Originally published in Alaska Dispatch News
Radiohead and Billy Joel might not come to mind when you think of a wind quintet performance, but WindSync is on a mission to expand and modernize the repertoire with new arrangements that span genres.
Each musician, from the flutist to the bassoon player, helps modify the source music — which might have been originally written for a full orchestra, singers, piano or even a rock band.
“We put it all together and we end up with something that sometimes is poppy, sometimes has jazz influence, often draws heavily on the classical tradition, but it’s sort of a different spin on that tradition. It takes extra work, but it’s well worth it,” said Kara LaMoure, WindSync bassoonist.
WindSync has gotten a lot of their recognition from videos of their performances of popular music, especially covers of Billy Joel’s “And So It Goes” and George Gershwin’s “Summertime.” In addition to new and popular music, WindSync also dips into jazz, folk and musical theater.
“For us, if we program top-40 music or anything that’s considered a more popular genre of music it’s because it’s really a key component of our programming. So for us they’re few and far between, but they are important because we do want to celebrate all genres,” LaMoure said.
“We don’t say, ‘Oh, we’re classical musicians so we’ll never play pop music.’ We think of it as just part of our programming.”
LaMoure said WindSync is influenced by American composers like Leonard Bernstein and Aaron Copland, who incorporated different musical traditions in their work.
“We’re really inspired by any music that tells a story or that can relate to a very wide demographic,” LaMoure said. “We’re exploring music that does that with a wide variety of influences: Melodies that can connect across wide audiences.”

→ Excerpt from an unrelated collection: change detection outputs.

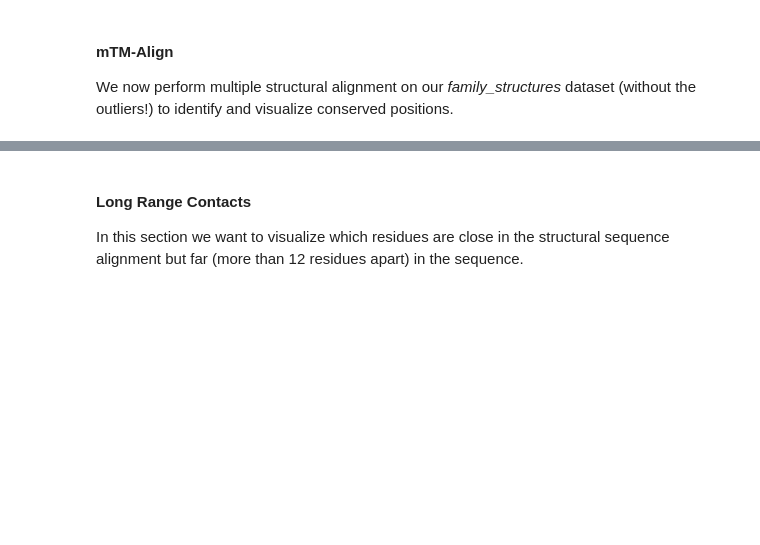
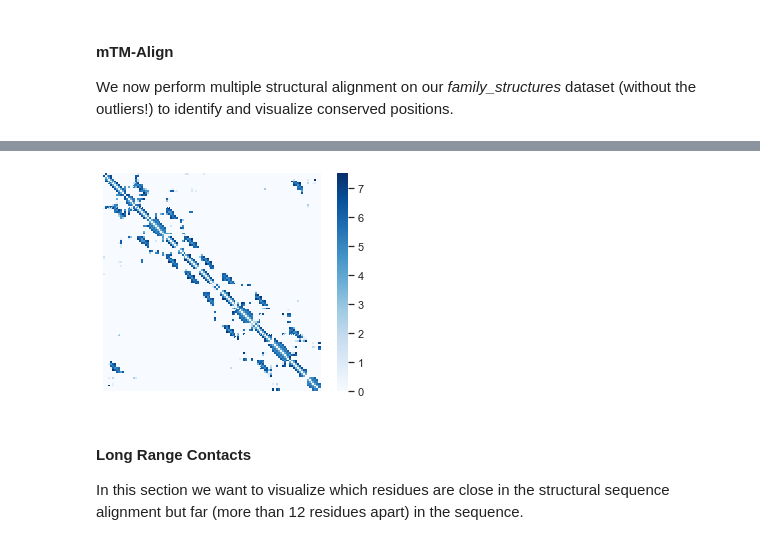
Before and after one commit to AlessandroManente/BiologicalDataDS2020, a Jupyter notebook: Project.ipynb, the cells around one changed output, grey strips where cells are left out. Saved outputs shown, nothing was run; the diff lists cells and outputs as text; code cells hidden in the pictures; blank space fills up the shorter version.

```diff
--- a/Project.ipynb
+++ b/Project.ipynb
@@ -352,3 +480,16 @@ plt.show()
+# %%
+sequence_separation = 0
+threshold = 8
+contact_matrix = [get_distance_matrix(residue, threshold, sequence_separation) for residue in selected_residues]
+# %%
+contact_matrix = [np.nan_to_num(x, nan = 0) for x in contact_matrix]
+avg_contact_matrix = np.mean(contact_matrix, axis=0)
+# %%
+_ = sns.heatmap(avg_contact_matrix, cmap='Blues', square=True, xticklabels=False, yticklabels=False)
+
+plt.savefig(path.join('data', 'part_2', 'original_datasets', 'family_structures', 'average_contact_maps.png'), bbox_inches='tight', dpi=600)
+# %% [output]
+[figure, added]
 # %% [markdown]
 #### Long Range Contacts
 In this section we want to visualize which residues are close in the structural sequence alignment but far (more than 12 residues apart) in the sequence.
```
Also changed, not shown: parts of 85 cells of this notebook, 21 other files.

The original ensemble was born out of the Rice University music program. Two of the original members — Garrett Hudson on the flute and Anni Hochhalter on the horn — still perform with the group today. Based out of Houston, the current ensemble also includes Emily Tsai on the oboe, Julian Hernandez on the clarinet and Kara LaMoure on the bassoon. Eight years after getting their start, WindSync spends about 100 days out of the year touring across the U.S. and internationally.
“We are dedicated to expanding the quintet repertoire and making a difference in the communities we perform in,” LaMoure said.
WindySync will be performing for students in the Anchorage School District. LaMoure said they want to engage the students through participation in their performance.
“We do ‘Peter and the Wolf’ in elementary schools all the time. When we do it we act out the story, we’re running around the stage. We are even playing our instruments while we’re running around the stage, so that gets crazy and intense,” LaMoure said.
“We also introduce them to how sound is produced on our instruments. We want them to have the beginnings to the idea of how music works.”
WindSync often strays from classical music performance decorum, something LaMoure said is intentional.
“In classical music there’s a lot of issues of ‘don’t clap between the movements,’ wear this specific kind of dress, or, you know, there’s a certain etiquette that’s expected,” LaMoure said. “But for us we kind of want that connection with the music to be more immediate and personal. So if the response is organic then we’re really happy.”
Overall, the ensemble hopes to create a visual experience as well as a listening one.
“Even the most seasoned wind quintet fans will see something new and interesting to them,” LaMoure said.
When: 7:30 p.m. Friday
Where: Discovery Theatre
Tickets: $40.25-$54.75 at alaskapac.centertix.net